*WHAT IS NEEDED*:
Give the data below again exactly as written, without its pictures.

··· WORKING DATA

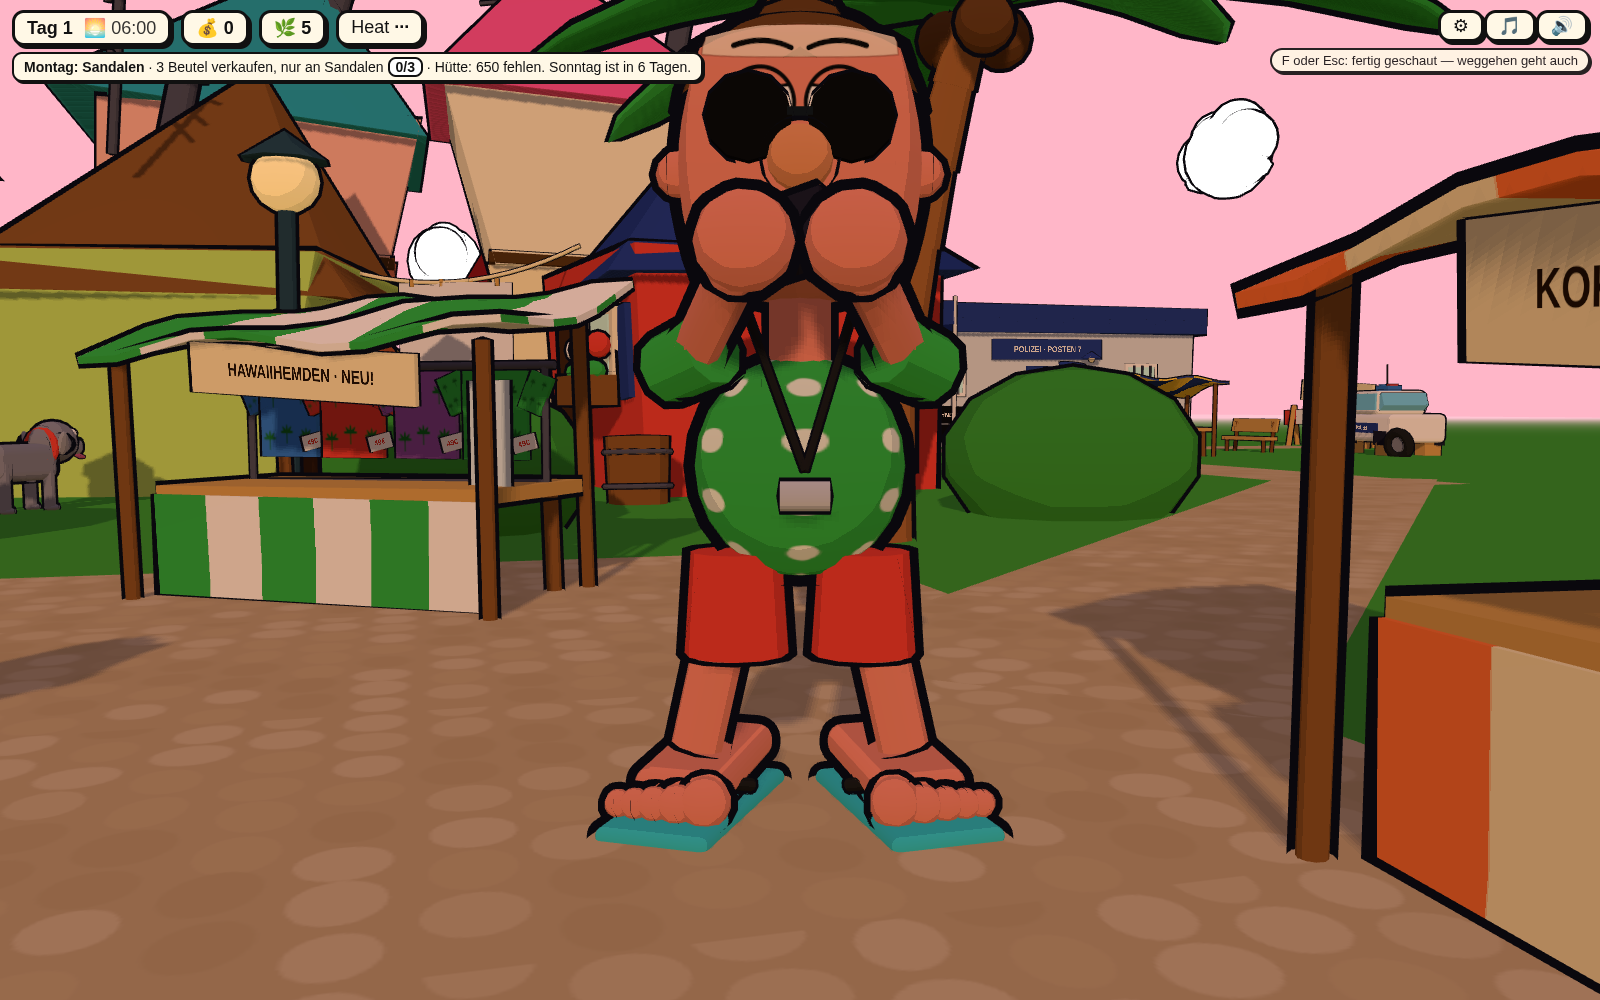
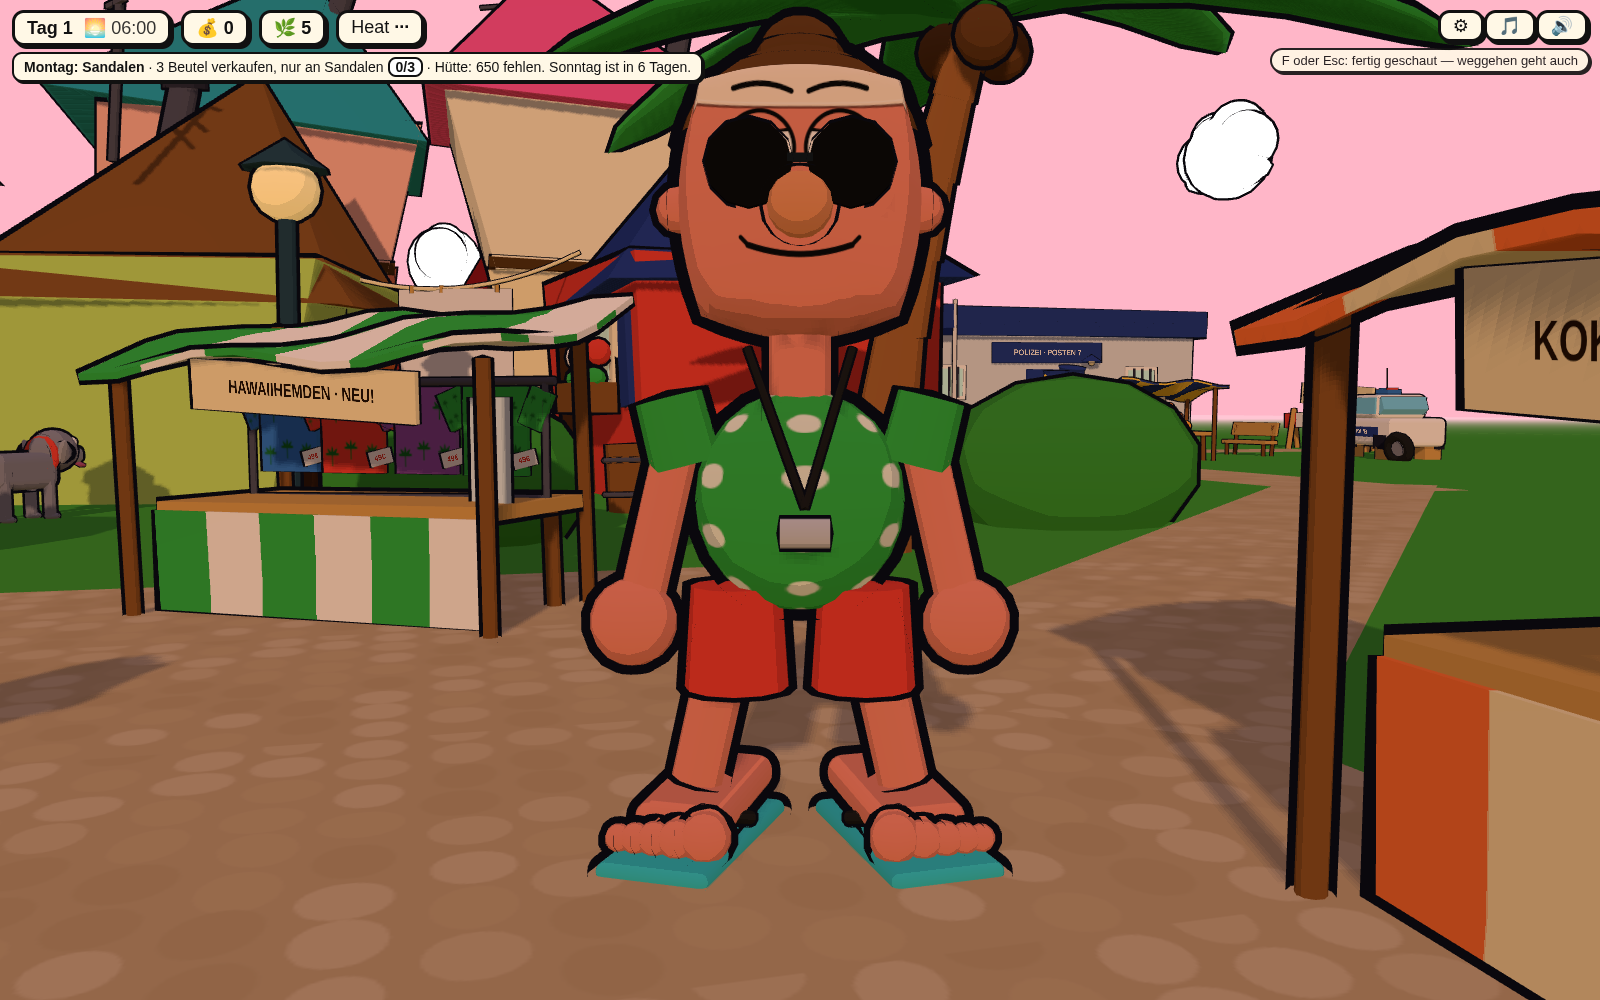
Runde 10: neue Kunden, Tages-Ereignisse, neuer Zivi-Tell

diff --git a/spiel/js/main.js b/spiel/js/main.js
@@ -278,7 +278,7 @@ function applyKunde(k) {
   const parts = k.group.userData.parts;
   if (!k.npc.moving) {
     // steht am Platz: Tätigkeits-Pose aus figures.js (einmal gesetzt), nur der Kopf folgt dem Spieler
-    if (!k.group.userData.pose) {
+    if (!k.group.userData.pose && !k.group.userData.inspectPose) {
       const { offsetY } = figurePose(k.group, POSE_NAME(k.anchor));
       holdPose(k.group, POSE_NAME(k.anchor)); // Surfbrett in den Händen oder im Sand
       k.group.userData.poseOffset = offsetY;
@@ -937,13 +937,24 @@ function morgen() {
 // Kamera-Abstand und Blickhöhe wachsen mit der Statur des Kunden (Figuren sind ±15 % groß)
 function inspectOpts(k) {
   const sc = k.group.scale.x || 1;
-  return { dist: 5.4 * sc, height: 1.8 * sc, targetY: 1.4 * sc };
+  return { dist: 5.4 * sc, height: 1.95 * sc, targetY: 1.55 * sc }; // Blick etwas höher: Stirn (Mützen-Streifen) bleibt im Bild
+}
+// Beim Hinschauen sollen Hände nicht vor dem Gesicht sein (Foto, Handy, Hand über den Augen): solange neutral stehen, danach zurück in die Tätigkeit
+const HAENDE_VORM_GESICHT = ['foto', 'handy', 'meer', 'winken'];
+function inspectPoseAn(k) {
+  if (!k || !HAENDE_VORM_GESICHT.includes(k.group.userData.pose)) return;
+  figurePose(k.group, 'stehen'); holdPose(k.group, 'stehen');
+  k.group.userData.inspectPose = true; k.group.userData.poseOffset = 0; k.group.position.y = 0;
+}
+function inspectPoseAus(k) {
+  if (!k?.group.userData.inspectPose) return;
+  k.group.userData.inspectPose = false; k.group.userData.pose = null; // applyKunde setzt die Tätigkeits-Pose wieder
 }
 function toggleInspect() {
   if (mode === 'inspect') endInspect();
-  else if (nearK) { talking = nearK; mode = 'inspect'; markHint('look'); sfx('look'); showInspectHint(); if (nearK.def.zivi) bark(nearK, 'zivi_verdaechtig', 3.5); }
+  else if (nearK) { talking = nearK; mode = 'inspect'; inspectPoseAn(nearK); markHint('look'); sfx('look'); showInspectHint(); if (nearK.def.zivi) bark(nearK, 'zivi_verdaechtig', 3.5); }
 }
-function endInspect() { mode = 'free'; markHint('end'); ui.showPrompt(null); stopBabble(); tutorialFire('nach_hinschauen'); }
+function endInspect() { mode = 'free'; inspectPoseAus(talking); markHint('end'); ui.showPrompt(null); stopBabble(); tutorialFire('nach_hinschauen'); }
 // Inspect-Ansicht bleibt frei: Beenden-Hinweis als kleine Pille am Rand, groß nur beim ersten Mal
 function showInspectHint() {
   if (!hintSeen('end')) ui.showPrompt(TOUCH ? 'Nochmal Schauen oder weggehen: fertig' : 'F oder Esc: fertig geschaut — weggehen geht auch', { small: true });
@@ -1395,6 +1406,7 @@ function setupScene() {
   k.look = 0;
   applyKunde(k);
   talking = k;
+  if (SCENE === 'inspect') inspectPoseAn(k);
   if (SCENE === 'dialog') {
     dialog = advanceDialog(startDialog(k.def, game, 0, texte), texte);
     selected = 0;

diff --git a/spiel/js/faces.js b/spiel/js/faces.js
@@ -396,10 +396,13 @@ function paint(kind, mood, o) {
   const lidColor = K.lid ?? skin;
 
   const [c, ctx] = makeCanvas();
-  if (o.stirnstreifen) { // blasser Streifen auf der Stirn, wo sonst die Dienstmütze sitzt (Zivi-Tell)
-    ctx.fillStyle = 'rgba(255, 236, 214, 0.85)';
-    ctx.beginPath(); ctx.moveTo(130, 70); ctx.quadraticCurveTo(512, 20, 894, 70); ctx.lineTo(884, 185); ctx.quadraticCurveTo(512, 150, 140, 185); ctx.closePath(); ctx.fill();
-    ctx.strokeStyle = 'rgba(120, 60, 40, 0.35)'; ctx.lineWidth = 5; ctx.stroke();
+  if (o.stirnstreifen) { // blasser Streifen über die ganze Stirn wie ein Mützenrand, wo sonst die Dienstmütze sitzt (Zivi-Tell):
+    // deutlich heller als die Haut, klare Kante mit dunklem Rand, unten bis knapp über die Brauen (bleibt auch bei angeschnittener Stirn im Bild)
+    const band = () => { ctx.beginPath(); ctx.moveTo(60, 40); ctx.quadraticCurveTo(512, -10, 964, 40); ctx.lineTo(948, 215); ctx.quadraticCurveTo(512, 165, 76, 215); ctx.closePath(); };
+    ctx.fillStyle = '#fff0dc'; band(); ctx.fill();
+    ctx.strokeStyle = 'rgba(90, 40, 30, 0.7)'; ctx.lineWidth = 9; ctx.lineJoin = 'round'; band(); ctx.stroke();
+    ctx.strokeStyle = 'rgba(255,255,255,0.6)'; ctx.lineWidth = 4; // heller Saum innen, damit die Kante auch gegen hellen Sonnenbrand steht
+    ctx.beginPath(); ctx.moveTo(90, 200); ctx.quadraticCurveTo(512, 152, 934, 200); ctx.stroke();
   }
   if (K.blush) {
     ctx.fillStyle = 'rgba(255, 110, 120, 0.55)';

······

*RESPONSE TO THIS EXERCISE*:
Runde 10: neue Kunden, Tages-Ereignisse, neuer Zivi-Tell

diff --git a/spiel/js/main.js b/spiel/js/main.js
@@ -278,7 +278,7 @@ function applyKunde(k) {
   const parts = k.group.userData.parts;
   if (!k.npc.moving) {
     // steht am Platz: Tätigkeits-Pose aus figures.js (einmal gesetzt), nur der Kopf folgt dem Spieler
-    if (!k.group.userData.pose) {
+    if (!k.group.userData.pose && !k.group.userData.inspectPose) {
       const { offsetY } = figurePose(k.group, POSE_NAME(k.anchor));
       holdPose(k.group, POSE_NAME(k.anchor)); // Surfbrett in den Händen oder im Sand
       k.group.userData.poseOffset = offsetY;
@@ -937,13 +937,24 @@ function morgen() {
 // Kamera-Abstand und Blickhöhe wachsen mit der Statur des Kunden (Figuren sind ±15 % groß)
 function inspectOpts(k) {
   const sc = k.group.scale.x || 1;
-  return { dist: 5.4 * sc, height: 1.8 * sc, targetY: 1.4 * sc };
+  return { dist: 5.4 * sc, height: 1.95 * sc, targetY: 1.55 * sc }; // Blick etwas höher: Stirn (Mützen-Streifen) bleibt im Bild
+}
+// Beim Hinschauen sollen Hände nicht vor dem Gesicht sein (Foto, Handy, Hand über den Augen): solange neutral stehen, danach zurück in die Tätigkeit
+const HAENDE_VORM_GESICHT = ['foto', 'handy', 'meer', 'winken'];
+function inspectPoseAn(k) {
+  if (!k || !HAENDE_VORM_GESICHT.includes(k.group.userData.pose)) return;
+  figurePose(k.group, 'stehen'); holdPose(k.group, 'stehen');
+  k.group.userData.inspectPose = true; k.group.userData.poseOffset = 0; k.group.position.y = 0;
+}
+function inspectPoseAus(k) {
+  if (!k?.group.userData.inspectPose) return;
+  k.group.userData.inspectPose = false; k.group.userData.pose = null; // applyKunde setzt die Tätigkeits-Pose wieder
 }
 function toggleInspect() {
   if (mode === 'inspect') endInspect();
-  else if (nearK) { talking = nearK; mode = 'inspect'; markHint('look'); sfx('look'); showInspectHint(); if (nearK.def.zivi) bark(nearK, 'zivi_verdaechtig', 3.5); }
+  else if (nearK) { talking = nearK; mode = 'inspect'; inspectPoseAn(nearK); markHint('look'); sfx('look'); showInspectHint(); if (nearK.def.zivi) bark(nearK, 'zivi_verdaechtig', 3.5); }
 }
-function endInspect() { mode = 'free'; markHint('end'); ui.showPrompt(null); stopBabble(); tutorialFire('nach_hinschauen'); }
+function endInspect() { mode = 'free'; inspectPoseAus(talking); markHint('end'); ui.showPrompt(null); stopBabble(); tutorialFire('nach_hinschauen'); }
 // Inspect-Ansicht bleibt frei: Beenden-Hinweis als kleine Pille am Rand, groß nur beim ersten Mal
 function showInspectHint() {
   if (!hintSeen('end')) ui.showPrompt(TOUCH ? 'Nochmal Schauen oder weggehen: fertig' : 'F oder Esc: fertig geschaut — weggehen geht auch', { small: true });
@@ -1395,6 +1406,7 @@ function setupScene() {
   k.look = 0;
   applyKunde(k);
   talking = k;
+  if (SCENE === 'inspect') inspectPoseAn(k);
   if (SCENE === 'dialog') {
     dialog = advanceDialog(startDialog(k.def, game, 0, texte), texte);
     selected = 0;

diff --git a/spiel/js/faces.js b/spiel/js/faces.js
@@ -396,10 +396,13 @@ function paint(kind, mood, o) {
   const lidColor = K.lid ?? skin;
 
   const [c, ctx] = makeCanvas();
-  if (o.stirnstreifen) { // blasser Streifen auf der Stirn, wo sonst die Dienstmütze sitzt (Zivi-Tell)
-    ctx.fillStyle = 'rgba(255, 236, 214, 0.85)';
-    ctx.beginPath(); ctx.moveTo(130, 70); ctx.quadraticCurveTo(512, 20, 894, 70); ctx.lineTo(884, 185); ctx.quadraticCurveTo(512, 150, 140, 185); ctx.closePath(); ctx.fill();
-    ctx.strokeStyle = 'rgba(120, 60, 40, 0.35)'; ctx.lineWidth = 5; ctx.stroke();
+  if (o.stirnstreifen) { // blasser Streifen über die ganze Stirn wie ein Mützenrand, wo sonst die Dienstmütze sitzt (Zivi-Tell):
+    // deutlich heller als die Haut, klare Kante mit dunklem Rand, unten bis knapp über die Brauen (bleibt auch bei angeschnittener Stirn im Bild)
+    const band = () => { ctx.beginPath(); ctx.moveTo(60, 40); ctx.quadraticCurveTo(512, -10, 964, 40); ctx.lineTo(948, 215); ctx.quadraticCurveTo(512, 165, 76, 215); ctx.closePath(); };
+    ctx.fillStyle = '#fff0dc'; band(); ctx.fill();
+    ctx.strokeStyle = 'rgba(90, 40, 30, 0.7)'; ctx.lineWidth = 9; ctx.lineJoin = 'round'; band(); ctx.stroke();
+    ctx.strokeStyle = 'rgba(255,255,255,0.6)'; ctx.lineWidth = 4; // heller Saum innen, damit die Kante auch gegen hellen Sonnenbrand steht
+    ctx.beginPath(); ctx.moveTo(90, 200); ctx.quadraticCurveTo(512, 152, 934, 200); ctx.stroke();
   }
   if (K.blush) {
     ctx.fillStyle = 'rgba(255, 110, 120, 0.55)';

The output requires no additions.